**What is expected**
Copy each line of the records below that has "install" in it.
━━━━━━━━━━━━━━━━━━━━
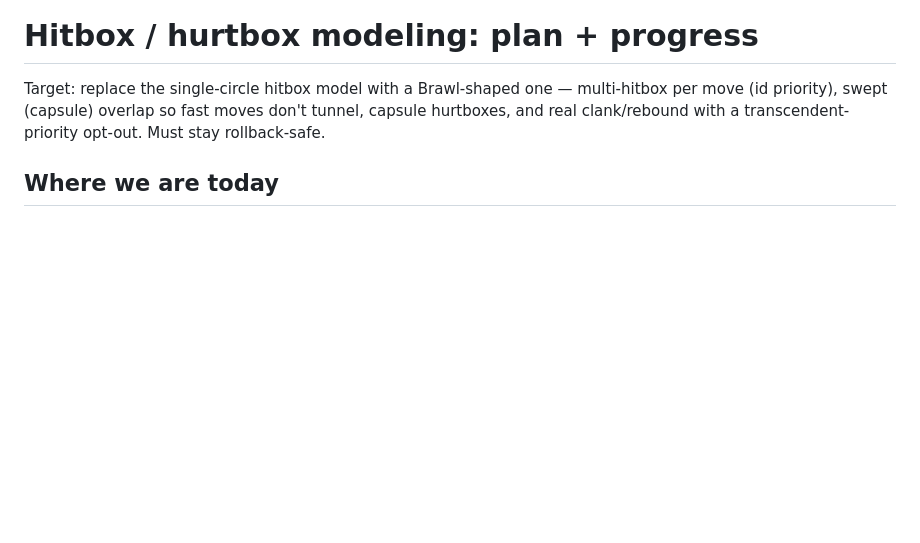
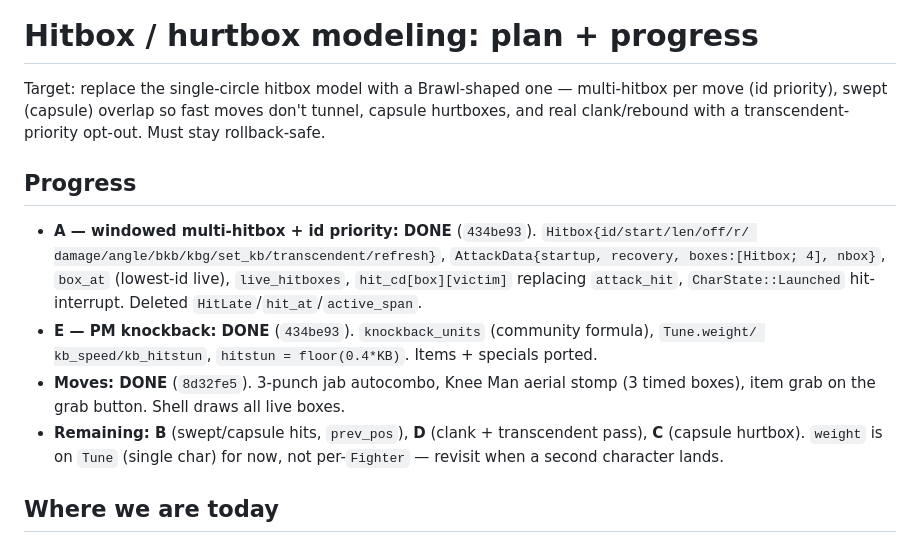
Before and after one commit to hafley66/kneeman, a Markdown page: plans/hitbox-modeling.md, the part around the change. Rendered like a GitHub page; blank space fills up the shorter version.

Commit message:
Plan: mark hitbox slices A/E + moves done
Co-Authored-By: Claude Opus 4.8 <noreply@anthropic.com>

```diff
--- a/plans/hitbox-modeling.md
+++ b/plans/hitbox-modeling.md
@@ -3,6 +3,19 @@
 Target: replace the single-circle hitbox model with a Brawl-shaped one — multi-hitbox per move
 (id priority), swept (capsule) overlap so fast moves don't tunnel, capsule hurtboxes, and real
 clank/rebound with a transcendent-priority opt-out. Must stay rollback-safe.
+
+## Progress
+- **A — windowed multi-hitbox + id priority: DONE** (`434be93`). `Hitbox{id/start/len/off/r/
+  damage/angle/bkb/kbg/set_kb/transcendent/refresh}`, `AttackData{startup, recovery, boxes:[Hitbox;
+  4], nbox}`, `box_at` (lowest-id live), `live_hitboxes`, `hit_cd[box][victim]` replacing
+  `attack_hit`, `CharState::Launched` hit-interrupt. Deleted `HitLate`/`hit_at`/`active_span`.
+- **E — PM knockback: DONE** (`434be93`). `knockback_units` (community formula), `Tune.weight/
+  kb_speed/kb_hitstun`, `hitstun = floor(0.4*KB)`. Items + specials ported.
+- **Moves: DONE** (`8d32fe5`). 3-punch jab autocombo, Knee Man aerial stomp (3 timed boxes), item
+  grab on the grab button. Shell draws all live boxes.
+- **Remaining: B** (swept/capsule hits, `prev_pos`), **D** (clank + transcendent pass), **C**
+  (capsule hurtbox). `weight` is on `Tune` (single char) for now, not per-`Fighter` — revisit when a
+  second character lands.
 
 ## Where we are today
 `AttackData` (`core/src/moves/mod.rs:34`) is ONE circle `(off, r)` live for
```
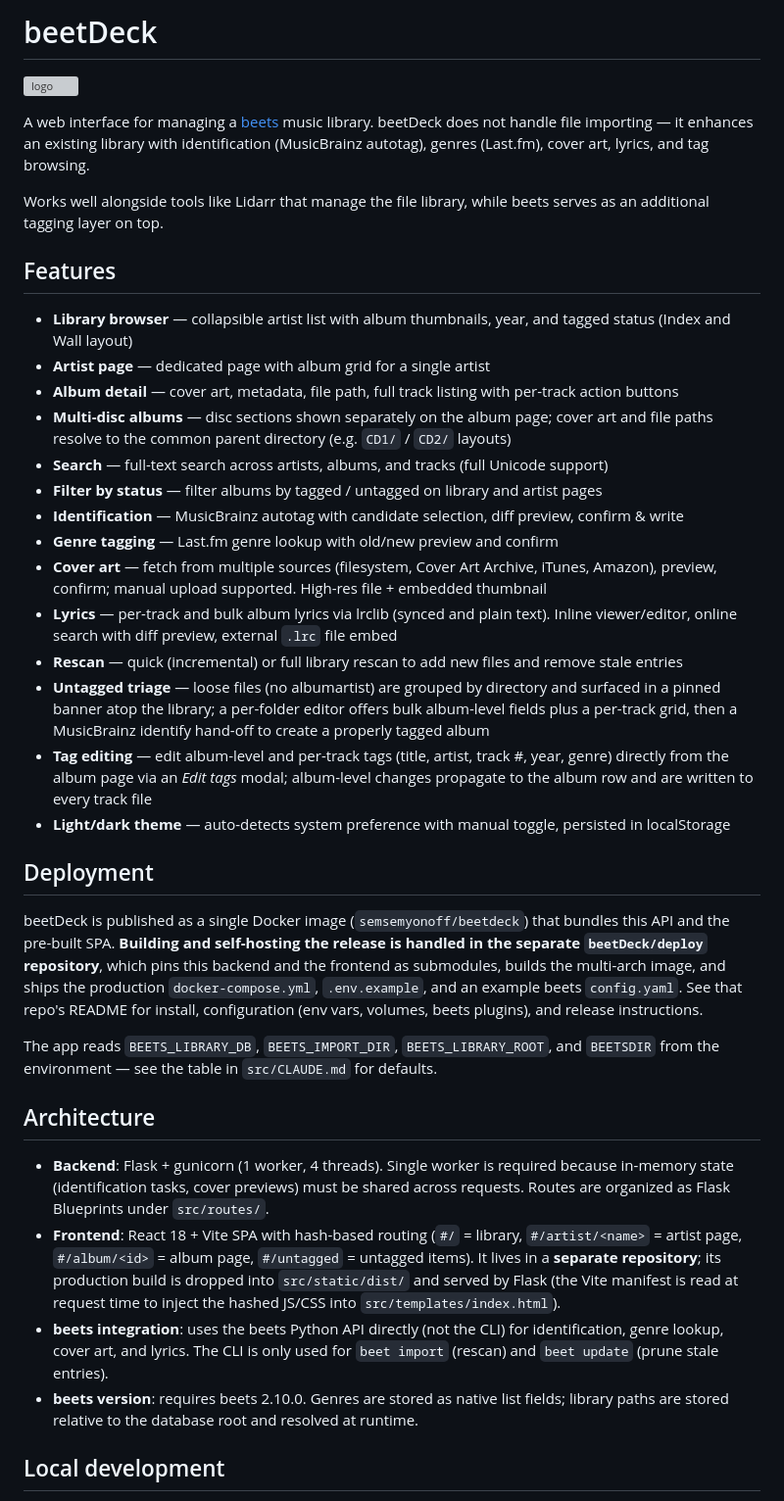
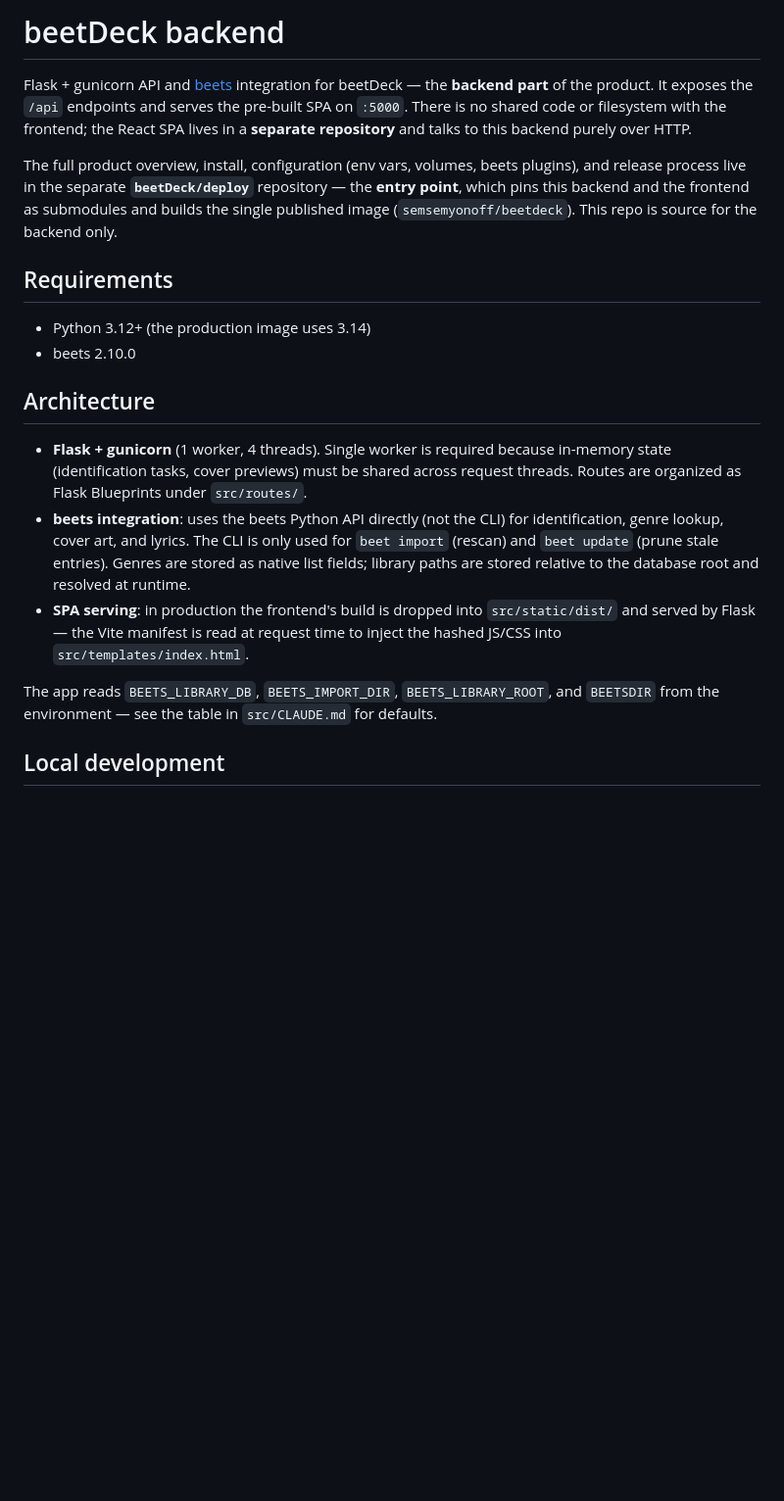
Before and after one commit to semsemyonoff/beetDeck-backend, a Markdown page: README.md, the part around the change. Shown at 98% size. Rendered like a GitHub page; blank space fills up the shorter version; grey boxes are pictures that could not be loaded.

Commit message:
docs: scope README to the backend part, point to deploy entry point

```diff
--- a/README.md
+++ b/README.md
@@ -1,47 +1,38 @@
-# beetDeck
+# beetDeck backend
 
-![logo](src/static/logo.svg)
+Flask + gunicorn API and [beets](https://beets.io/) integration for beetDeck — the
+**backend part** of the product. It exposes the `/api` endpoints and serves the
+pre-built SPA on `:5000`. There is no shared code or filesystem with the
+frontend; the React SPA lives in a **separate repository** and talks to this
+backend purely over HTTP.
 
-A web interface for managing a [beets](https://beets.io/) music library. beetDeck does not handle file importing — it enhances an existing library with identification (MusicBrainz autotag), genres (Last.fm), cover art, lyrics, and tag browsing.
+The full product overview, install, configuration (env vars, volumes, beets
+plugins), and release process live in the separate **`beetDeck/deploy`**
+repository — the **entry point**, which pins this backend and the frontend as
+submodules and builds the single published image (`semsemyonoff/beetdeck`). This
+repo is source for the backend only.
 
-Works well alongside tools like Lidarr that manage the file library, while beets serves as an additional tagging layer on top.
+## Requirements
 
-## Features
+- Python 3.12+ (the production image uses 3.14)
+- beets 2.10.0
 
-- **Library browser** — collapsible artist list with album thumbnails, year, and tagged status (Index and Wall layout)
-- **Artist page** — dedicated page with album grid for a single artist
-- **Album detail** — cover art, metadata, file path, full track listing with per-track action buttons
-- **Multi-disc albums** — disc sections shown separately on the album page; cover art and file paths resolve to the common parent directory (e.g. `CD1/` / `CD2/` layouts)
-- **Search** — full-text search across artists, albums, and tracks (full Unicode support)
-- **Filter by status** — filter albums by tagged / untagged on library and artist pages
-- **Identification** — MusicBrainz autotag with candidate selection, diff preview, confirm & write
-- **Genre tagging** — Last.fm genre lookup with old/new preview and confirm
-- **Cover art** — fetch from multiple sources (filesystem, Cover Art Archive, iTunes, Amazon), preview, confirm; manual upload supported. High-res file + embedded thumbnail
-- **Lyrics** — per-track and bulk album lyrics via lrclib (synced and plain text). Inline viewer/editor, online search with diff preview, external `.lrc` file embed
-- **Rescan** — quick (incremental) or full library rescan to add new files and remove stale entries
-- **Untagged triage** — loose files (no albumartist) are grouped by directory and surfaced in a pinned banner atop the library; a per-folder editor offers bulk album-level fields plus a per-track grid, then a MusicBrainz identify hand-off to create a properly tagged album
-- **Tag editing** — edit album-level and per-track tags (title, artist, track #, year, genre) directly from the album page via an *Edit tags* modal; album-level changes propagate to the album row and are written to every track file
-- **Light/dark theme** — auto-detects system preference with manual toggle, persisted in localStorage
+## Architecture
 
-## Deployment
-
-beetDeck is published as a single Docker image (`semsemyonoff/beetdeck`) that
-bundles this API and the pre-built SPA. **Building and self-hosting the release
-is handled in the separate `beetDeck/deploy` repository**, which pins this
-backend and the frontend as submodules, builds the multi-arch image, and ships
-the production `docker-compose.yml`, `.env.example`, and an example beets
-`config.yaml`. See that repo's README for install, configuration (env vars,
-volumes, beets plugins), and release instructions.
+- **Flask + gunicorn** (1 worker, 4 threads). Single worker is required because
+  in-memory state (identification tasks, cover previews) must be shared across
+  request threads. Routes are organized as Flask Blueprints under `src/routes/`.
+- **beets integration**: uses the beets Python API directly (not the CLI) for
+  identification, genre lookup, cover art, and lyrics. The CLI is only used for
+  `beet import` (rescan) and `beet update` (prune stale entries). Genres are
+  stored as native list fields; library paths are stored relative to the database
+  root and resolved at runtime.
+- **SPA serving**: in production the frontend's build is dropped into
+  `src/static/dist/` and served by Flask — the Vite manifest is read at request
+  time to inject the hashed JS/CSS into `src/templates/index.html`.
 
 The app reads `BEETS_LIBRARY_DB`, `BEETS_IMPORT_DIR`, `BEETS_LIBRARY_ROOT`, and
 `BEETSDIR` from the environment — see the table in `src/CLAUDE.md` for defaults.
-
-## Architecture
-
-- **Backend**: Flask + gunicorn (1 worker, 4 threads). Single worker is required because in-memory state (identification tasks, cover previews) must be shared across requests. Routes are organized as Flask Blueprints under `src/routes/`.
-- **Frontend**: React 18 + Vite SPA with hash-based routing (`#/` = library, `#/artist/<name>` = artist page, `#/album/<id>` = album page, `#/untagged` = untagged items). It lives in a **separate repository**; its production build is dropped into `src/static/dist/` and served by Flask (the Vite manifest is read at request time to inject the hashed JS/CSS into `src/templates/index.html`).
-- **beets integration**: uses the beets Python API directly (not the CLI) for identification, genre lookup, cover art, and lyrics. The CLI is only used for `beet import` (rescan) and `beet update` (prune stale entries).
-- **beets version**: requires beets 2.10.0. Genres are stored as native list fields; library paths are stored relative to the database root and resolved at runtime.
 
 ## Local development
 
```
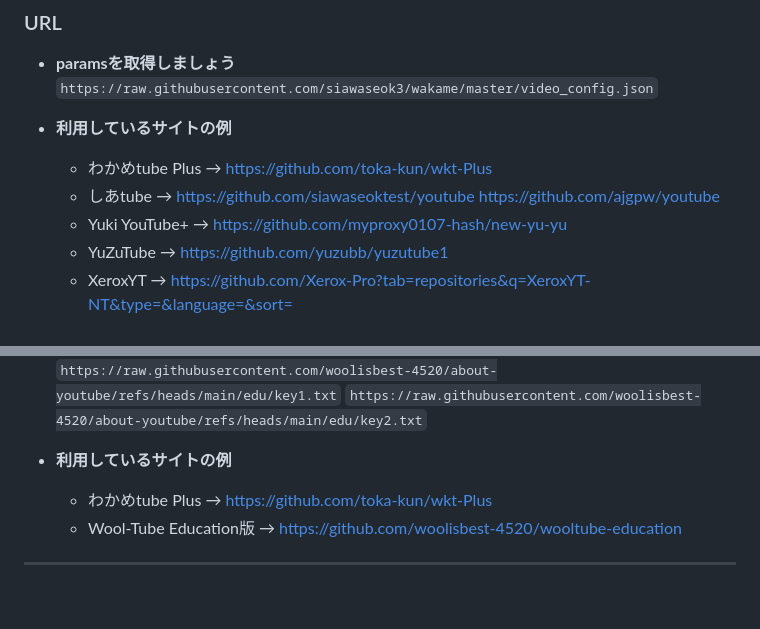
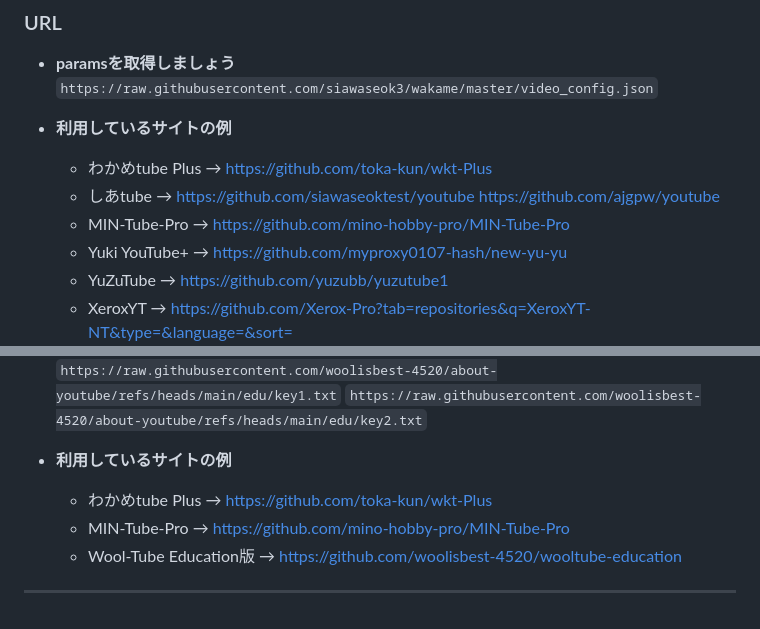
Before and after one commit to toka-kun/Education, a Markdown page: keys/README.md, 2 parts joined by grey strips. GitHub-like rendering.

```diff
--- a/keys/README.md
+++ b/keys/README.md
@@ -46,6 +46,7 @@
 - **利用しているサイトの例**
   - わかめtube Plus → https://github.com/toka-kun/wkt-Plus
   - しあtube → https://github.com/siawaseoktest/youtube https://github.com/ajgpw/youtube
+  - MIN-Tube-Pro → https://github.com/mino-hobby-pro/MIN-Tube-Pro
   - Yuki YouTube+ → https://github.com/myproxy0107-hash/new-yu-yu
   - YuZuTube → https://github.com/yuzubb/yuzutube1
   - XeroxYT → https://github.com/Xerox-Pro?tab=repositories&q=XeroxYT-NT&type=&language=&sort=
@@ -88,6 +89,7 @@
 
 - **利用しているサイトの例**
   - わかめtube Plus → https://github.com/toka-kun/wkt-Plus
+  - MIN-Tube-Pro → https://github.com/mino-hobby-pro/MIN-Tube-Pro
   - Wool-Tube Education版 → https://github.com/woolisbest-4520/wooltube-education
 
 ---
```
━━━━━━━━━━━━━━━━━━━━
**Task answer**
+The full product overview, install, configuration (env vars, volumes, beets
-`config.yaml`. See that repo's README for install, configuration (env vars,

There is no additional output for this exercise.